--- WHAT YOU NEED TO DO ---
For the data that follows, report how many lines contain the word "components", and nothing else.

--- PROVIDED RECORDS Enclosed Below ---

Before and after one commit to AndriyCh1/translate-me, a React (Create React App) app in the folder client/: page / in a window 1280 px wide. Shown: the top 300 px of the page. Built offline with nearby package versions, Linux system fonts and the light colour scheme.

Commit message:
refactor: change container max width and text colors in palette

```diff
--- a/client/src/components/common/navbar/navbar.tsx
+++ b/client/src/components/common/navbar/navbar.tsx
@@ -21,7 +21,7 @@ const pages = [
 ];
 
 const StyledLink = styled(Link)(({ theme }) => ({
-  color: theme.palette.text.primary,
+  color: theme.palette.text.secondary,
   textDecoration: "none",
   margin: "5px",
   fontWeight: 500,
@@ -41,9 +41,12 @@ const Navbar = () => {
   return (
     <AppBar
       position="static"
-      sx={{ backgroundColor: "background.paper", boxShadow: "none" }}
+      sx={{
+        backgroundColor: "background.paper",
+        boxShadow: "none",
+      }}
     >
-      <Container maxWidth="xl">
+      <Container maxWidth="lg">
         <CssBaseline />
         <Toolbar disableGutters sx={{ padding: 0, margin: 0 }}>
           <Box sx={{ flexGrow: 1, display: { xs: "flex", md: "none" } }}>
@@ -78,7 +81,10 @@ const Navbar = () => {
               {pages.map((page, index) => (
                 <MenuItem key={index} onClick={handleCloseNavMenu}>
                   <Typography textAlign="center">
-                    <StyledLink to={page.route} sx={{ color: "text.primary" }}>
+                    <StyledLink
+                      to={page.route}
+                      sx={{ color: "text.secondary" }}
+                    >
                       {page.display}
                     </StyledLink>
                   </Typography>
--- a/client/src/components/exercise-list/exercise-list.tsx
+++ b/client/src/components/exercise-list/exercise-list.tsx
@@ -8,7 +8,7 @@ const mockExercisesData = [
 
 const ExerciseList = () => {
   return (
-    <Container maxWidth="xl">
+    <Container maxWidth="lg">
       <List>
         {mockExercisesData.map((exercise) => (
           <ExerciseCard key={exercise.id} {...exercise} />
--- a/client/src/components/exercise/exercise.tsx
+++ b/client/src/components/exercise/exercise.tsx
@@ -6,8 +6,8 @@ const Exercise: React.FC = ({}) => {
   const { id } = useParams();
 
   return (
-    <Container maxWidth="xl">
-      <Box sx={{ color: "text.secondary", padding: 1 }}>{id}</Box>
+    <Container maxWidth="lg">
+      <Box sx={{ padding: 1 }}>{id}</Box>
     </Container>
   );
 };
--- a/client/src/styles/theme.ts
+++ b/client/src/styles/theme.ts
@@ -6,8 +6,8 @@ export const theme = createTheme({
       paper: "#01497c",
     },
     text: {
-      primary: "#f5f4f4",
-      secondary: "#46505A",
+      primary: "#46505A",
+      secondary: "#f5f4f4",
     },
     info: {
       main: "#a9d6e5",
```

--- End of Enclosed PROVIDED RECORDS ---
--- PROVIDED RECORDS Enclosed Below ---

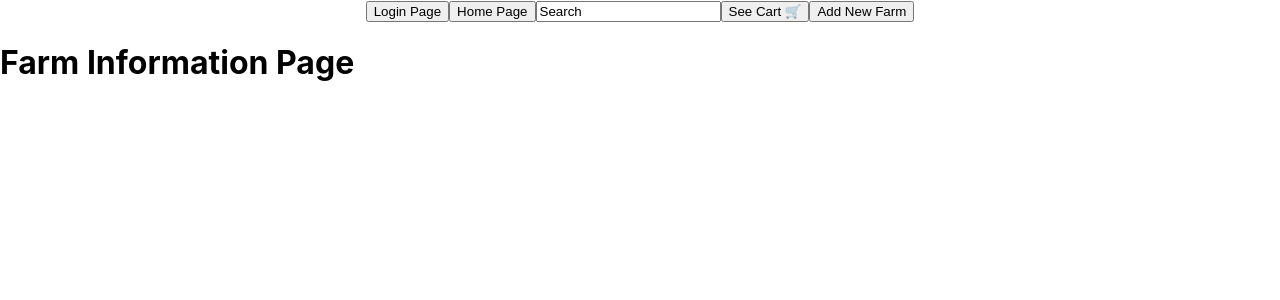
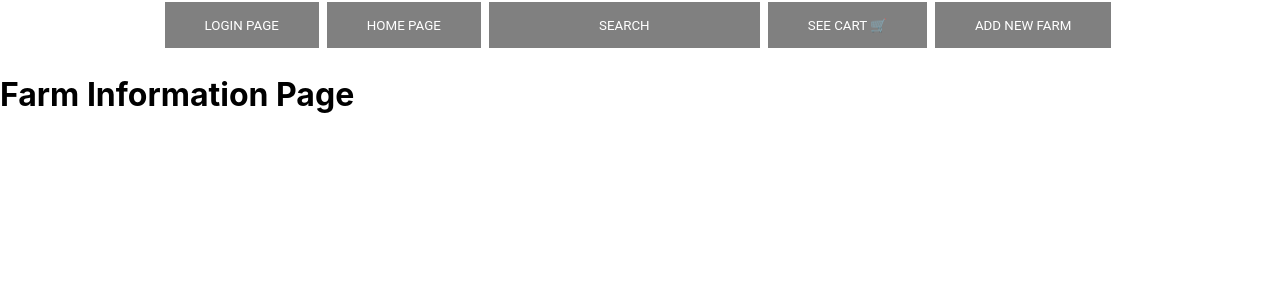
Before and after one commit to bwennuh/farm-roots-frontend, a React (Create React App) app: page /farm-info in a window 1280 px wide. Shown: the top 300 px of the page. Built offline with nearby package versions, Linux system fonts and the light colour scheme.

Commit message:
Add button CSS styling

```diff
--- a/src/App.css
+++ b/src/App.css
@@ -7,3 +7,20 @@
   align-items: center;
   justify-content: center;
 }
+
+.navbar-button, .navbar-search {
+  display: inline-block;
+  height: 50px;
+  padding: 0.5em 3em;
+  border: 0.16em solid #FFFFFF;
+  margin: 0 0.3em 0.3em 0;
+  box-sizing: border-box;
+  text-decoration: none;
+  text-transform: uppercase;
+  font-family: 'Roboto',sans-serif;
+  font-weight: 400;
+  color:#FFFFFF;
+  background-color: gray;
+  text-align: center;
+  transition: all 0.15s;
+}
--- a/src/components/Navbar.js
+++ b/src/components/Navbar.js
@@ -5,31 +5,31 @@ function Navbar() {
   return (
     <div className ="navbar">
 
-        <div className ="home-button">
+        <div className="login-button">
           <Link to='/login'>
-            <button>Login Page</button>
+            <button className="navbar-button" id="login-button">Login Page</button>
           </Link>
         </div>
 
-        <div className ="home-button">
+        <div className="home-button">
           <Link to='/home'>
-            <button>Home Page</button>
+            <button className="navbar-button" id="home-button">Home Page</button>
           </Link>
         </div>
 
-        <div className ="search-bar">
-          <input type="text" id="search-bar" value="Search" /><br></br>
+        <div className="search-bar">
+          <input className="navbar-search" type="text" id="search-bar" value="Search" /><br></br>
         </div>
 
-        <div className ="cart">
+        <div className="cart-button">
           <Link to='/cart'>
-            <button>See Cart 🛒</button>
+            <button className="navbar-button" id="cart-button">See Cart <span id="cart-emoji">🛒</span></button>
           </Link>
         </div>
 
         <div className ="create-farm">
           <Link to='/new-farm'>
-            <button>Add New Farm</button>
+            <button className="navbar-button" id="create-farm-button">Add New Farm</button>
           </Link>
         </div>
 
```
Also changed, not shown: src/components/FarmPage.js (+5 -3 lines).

--- End of Enclosed PROVIDED RECORDS ---

--- REPLY ---
9